With more major championships than anyone in history, Jack Nicklaus could have made a nice living just betting on himself in golf's biggest events. Unfortunately, it sounds like he picked the wrong event the one time he decided to do it.
The Action Network's Jason Sobel has the story directly from the Golden Bear, who says the only time he wagered on himself was ahead of the 1960 U.S. Open. Still an amateur, Nicklaus, eventually an 18-time major champ, said he took $20 of a bet his dad made on him at 35-to-1 odds to win.
“I think I was more worried about winning $700 and getting married a month later as much as I was worried about winning the U.S. Open," Nicklaus told Sobel. “That’s the only wager I’ve ever had on golf ever."

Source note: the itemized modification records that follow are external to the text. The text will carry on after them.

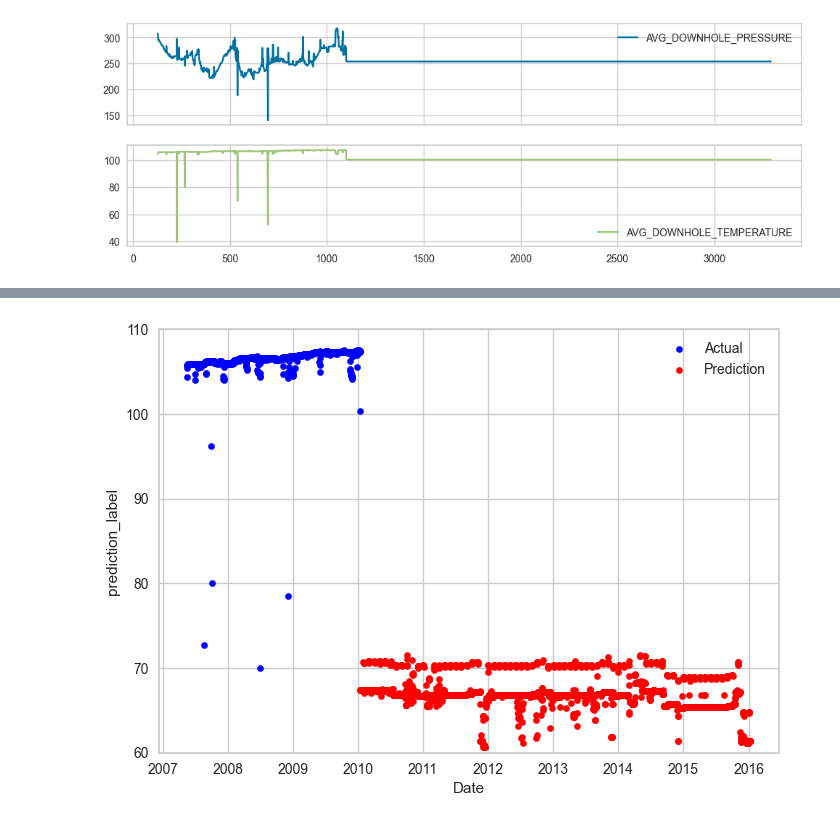
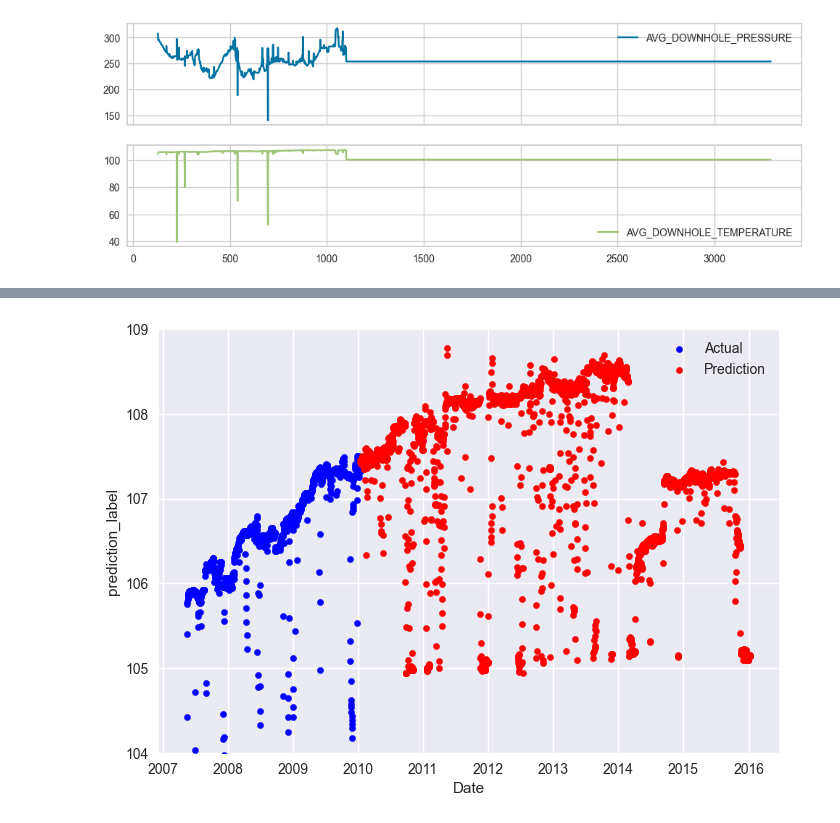
Before and after one commit to danieladityapn/diploma_ml_oandg, a Jupyter notebook: tempprediction.ipynb, the cells around one changed output, grey strips where cells are left out. Saved outputs shown, nothing was run; the diff lists cells and outputs as text; code cells hidden in the pictures.

```diff
--- a/tempprediction.ipynb
+++ b/tempprediction.ipynb
@@ -314,0 +374,19 @@ df['AVG_DOWNHOLE_TEMPERATURE'] = df_tooManyZeros['AVG_DOWNHOLE_TEMPERATURE']
+# %%
+plt.figure(figsize=(16,6), dpi=100)
+plt.style.use('seaborn')
+
+plt.scatter(y_train.index , y_train , color='green', alpha=0.5, s=30, label='Actual Training Data')
+plt.plot(y_train.index, yp_train , label='Model Predictions (Training)', color='orange')
+
+plt.scatter(y_test.index, y_test , color='red', alpha=0.5, s=15)
+plt.plot(y_test.index, yp_test, color='black',label='Model Predictions (Validation)')
+
+plt.axvline(y_test.index[0] , color='brown')
+
+
+plt.ylabel('Average Downhole Temperature')
+plt.xlabel('Date')
+
+plt.legend()
+plt.ylim(70,120)
+plt.xlim(y_train.index[150] , y_test.index[-1])
@@ -315,3 +396,4 @@ df['AVG_DOWNHOLE_TEMPERATURE'] = df_tooManyZeros['AVG_DOWNHOLE_TEMPERATURE']
 # %%
+predictions = regexp.predict_model(best, data=df_after_2010)
 predictions['prediction_label'].describe()
 # %% [output]
@@ -327,10 +410,10 @@ Name: prediction_label, dtype: float64
 # %%
 fig, ax = plt.subplots()
 
 df_before_2010.plot(x='Date', y='AVG_DOWNHOLE_TEMPERATURE', kind='scatter', color='blue', ax=ax, label='Actual')
 predictions.plot(x='Date', y='prediction_label', kind='scatter', color='red', ax=ax, label='Prediction')
-plt.ylim(60, 110)
+plt.ylim(104, 109)
 plt.legend()
 plt.show()
 # %% [output]
-[figure, old version]
+[figure, new version]
```
Also changed, not shown: parts of 27 cells of this notebook.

As golf fans know, that year's national championship at Cherry Hills wound up being one of the most famous tournaments in golf history as the 20-year-old Nicklaus battled two of the game's legends, Arnold Palmer and Ben Hogan. In the end, Arnie beat Jack by two strokes to win the first-place prize of $14,400. Hogan famously said, "I played with a kid (Nicklaus) today who could have won this by five, if he knew what he was doing." Alas, Nicklaus didn't get the trophy, earned no money for finishing runner-up due to his amateur status, and now we know he also lost a crisp Andrew Jackson. Ouch.
Not that we blame him. Talk about a value bet. That had to be the last time Nicklaus ever had pre-tournament odds that high. Nicklaus turned pro the following year, beat Palmer in a playoff at the 1962 U.S. Open for his first major title, and never looked back.